The iPhone's Complex Supply Chain Highlights Problems With Trade Statistics
"What we call 'Made in China' is indeed assembled in China, but what makes up the commercial value of the product comes from the numerous countries," Pascal Lamy, the director-general of the World Trade Organization. "The concept of country of origin for manufactured goods has gradually become obsolete."
Mr. Lamy said if trade statistics were adjusted to reflect the actual value contributed to a product by different countries, the size of the U.S. trade deficit with China—$226.88 billion, according to U.S. figures—would be cut in half.
The value-added approach, in fact, shows that sales of the iPhone are adding to the U.S. economy—rather than subtracting from it, as the traditional approach would imply.
Based on U.S. sales of 11.3 million iPhones in 2009, the researchers estimate Chinese iPhone exports at $2.02 billion.
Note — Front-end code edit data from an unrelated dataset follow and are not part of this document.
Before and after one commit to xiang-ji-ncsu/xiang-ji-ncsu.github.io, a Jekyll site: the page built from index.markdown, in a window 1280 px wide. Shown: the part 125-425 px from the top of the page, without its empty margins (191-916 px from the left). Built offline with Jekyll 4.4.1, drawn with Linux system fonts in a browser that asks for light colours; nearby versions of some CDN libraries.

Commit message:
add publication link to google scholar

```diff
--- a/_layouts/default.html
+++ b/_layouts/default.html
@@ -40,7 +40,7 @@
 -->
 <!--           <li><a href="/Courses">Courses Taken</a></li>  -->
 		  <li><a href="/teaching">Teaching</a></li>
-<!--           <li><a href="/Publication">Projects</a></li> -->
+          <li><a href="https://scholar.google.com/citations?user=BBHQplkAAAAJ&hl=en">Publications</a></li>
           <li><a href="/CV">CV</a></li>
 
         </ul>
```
After deducting $121.5 million in Chinese imports for parts produced by U.S. firms such as chip maker Broadcom Corp., they arrive at the figure of the $1.9 billion Chinese trade surplus—and U.S. trade deficit—in iPhones.
If China was credited with producing only its portion of the value of an iPhone, its exports to the U.S. for the same amount of iPhones would be a U.S. trade surplus of $48.1 million, after accounting for the parts U.S. firms contribute.